A relatively huge area on the north coast of Savai'i is covered in the rock of what was lava from the volcanic eruptions of Mt Matavanu from 1905 to 1911. People have started moving back to the area after it was abandoned during the eruptions, but it is a spectacular and somewhat eerie place to drive through and marvel at. The place you actually pay to do a little tour of includes checking out the seaside where the lava met it, the remains of a half-destroyed church and a fairly incredible gravesite the lava seemingly magically avoided. It poured while we were there and watching torrents of rainwater move across the volcanic rock formations was oddly satisfying as a very visual demonstration of elements colliding and the cycle of nature. Also, playing 'floor is lava' is very popular in my household, so going to a place where the floor was actually lava was quite a thrill for my boy - if a little confusing!

Churches of Samoa.
Churches of Samoa. Photo credit: Newshub.

Church spotting

It may be troublesome to think about how much the people of Samoa tithe to their churches even when many don't have much to give, but one cannot deny the beauty of the church buildings themselves. Spend any amount of time travelling around the country and you're bound to be surprised at the whopping number of churches there are, but also how unique and impressive each and every one of them is. The most impressive is the Immaculate Conception Cathedral in Apia, but all around the country are churches with marvellous architecture and artwork. I'd recommend not driving past them all - take the time to see them up close and, if it's appropriate, venture inside to see what beauty lies within.

Papapapaitai Falls and Afu Aau Waterfall.
(L) Papapapaitai Falls; (R) Savai'i's Afu Aau Waterfall, with someone swimming near the base of the fall to give an idea of size. Photo credit: Newshub.


There are plenty of beautiful waterfalls to enjoy in Samoa if your idea of a tropical paradise includes fresh water fun as well as beach time. Savai'i's Afu Aau Waterfall, also known as Olemoe Falls, is my pick of the bunch. It's a three-minute walk from the carpark and has a few great positions to leap from rocks into the water, it's got picnic spots and it's just an ideal waterfall to swim in with a nice, large pool. Togitogiga Waterfall is a lot smaller and less spectacular, but it's also got a lovely swimming hole and is on Upolu - so if you're on that island and need a freshwater swimming hole fix it's a good spot. There's also Papapapaitai Falls, which is tricky to get to for a swim, but at 100m or so is the highest waterfall in Samoa and just super spectacular to gaze at, with a good viewing spot just off the road.

Samoa Cultural Village in Apia.
Samoa Cultural Village in Apia. Photo credit: Samoa Tourism Authority

Cultural village

I don't imagine anyone could visit Samoa and not fall in love with the country's culture and welcoming, friendly people.

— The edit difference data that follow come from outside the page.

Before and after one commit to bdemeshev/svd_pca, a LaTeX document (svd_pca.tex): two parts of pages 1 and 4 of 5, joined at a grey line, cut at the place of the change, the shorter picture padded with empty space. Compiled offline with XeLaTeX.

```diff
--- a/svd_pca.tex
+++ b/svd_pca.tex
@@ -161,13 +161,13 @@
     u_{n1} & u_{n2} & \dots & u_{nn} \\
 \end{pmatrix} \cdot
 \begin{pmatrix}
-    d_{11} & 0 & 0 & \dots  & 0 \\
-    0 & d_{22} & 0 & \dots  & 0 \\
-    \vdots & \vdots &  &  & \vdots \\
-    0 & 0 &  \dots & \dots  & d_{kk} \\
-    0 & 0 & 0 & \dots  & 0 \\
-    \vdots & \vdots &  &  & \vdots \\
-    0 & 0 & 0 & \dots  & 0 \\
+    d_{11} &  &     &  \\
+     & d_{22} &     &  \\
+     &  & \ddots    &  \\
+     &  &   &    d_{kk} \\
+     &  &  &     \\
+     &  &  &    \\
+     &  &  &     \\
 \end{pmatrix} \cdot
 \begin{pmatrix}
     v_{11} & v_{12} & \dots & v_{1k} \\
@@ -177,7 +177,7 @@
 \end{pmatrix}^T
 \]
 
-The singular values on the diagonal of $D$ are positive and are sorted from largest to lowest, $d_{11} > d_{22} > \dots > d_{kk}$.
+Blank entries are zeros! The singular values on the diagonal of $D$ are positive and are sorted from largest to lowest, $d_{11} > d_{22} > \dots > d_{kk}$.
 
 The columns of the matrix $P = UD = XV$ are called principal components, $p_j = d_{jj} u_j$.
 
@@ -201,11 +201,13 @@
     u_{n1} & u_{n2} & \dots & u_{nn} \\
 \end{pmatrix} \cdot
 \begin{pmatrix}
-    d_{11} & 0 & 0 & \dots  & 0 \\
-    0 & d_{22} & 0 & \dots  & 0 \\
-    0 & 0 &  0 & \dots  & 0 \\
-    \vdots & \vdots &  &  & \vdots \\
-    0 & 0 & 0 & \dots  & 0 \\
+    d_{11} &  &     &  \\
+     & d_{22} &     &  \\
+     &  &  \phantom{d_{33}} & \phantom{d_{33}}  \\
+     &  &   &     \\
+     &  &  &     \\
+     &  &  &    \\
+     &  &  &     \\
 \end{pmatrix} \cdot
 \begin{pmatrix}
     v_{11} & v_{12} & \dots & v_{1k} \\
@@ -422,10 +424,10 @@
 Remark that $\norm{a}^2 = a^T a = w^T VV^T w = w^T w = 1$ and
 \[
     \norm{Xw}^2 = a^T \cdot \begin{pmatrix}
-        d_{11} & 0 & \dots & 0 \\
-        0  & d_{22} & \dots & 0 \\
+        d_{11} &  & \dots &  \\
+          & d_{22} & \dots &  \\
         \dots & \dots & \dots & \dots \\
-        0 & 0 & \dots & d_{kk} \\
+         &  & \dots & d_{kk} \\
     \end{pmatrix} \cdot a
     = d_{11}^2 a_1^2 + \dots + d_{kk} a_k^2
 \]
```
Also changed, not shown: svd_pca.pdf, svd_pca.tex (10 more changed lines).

But to gain a greater understanding of the Fa'a Samoa (the Samoan way), this place is a must. You'll see wood carving, basket weaving, tapa making and maybe even a traditional tattoo procedure. While there you can also dine on food freshly cooked in an Umu and get involved with the festivities yourself.


Before this latest trip, I was one of those Kiwis who had previously gone to Samoa and parked up by a fale for pretty much the entire holiday. It was great, but I won't ever holiday there like that again.

There's just too much to do in that wonderful country as well as lie on the beach.

Daniel and his family were hosted in Samoa by the Samoa Tourism Authority.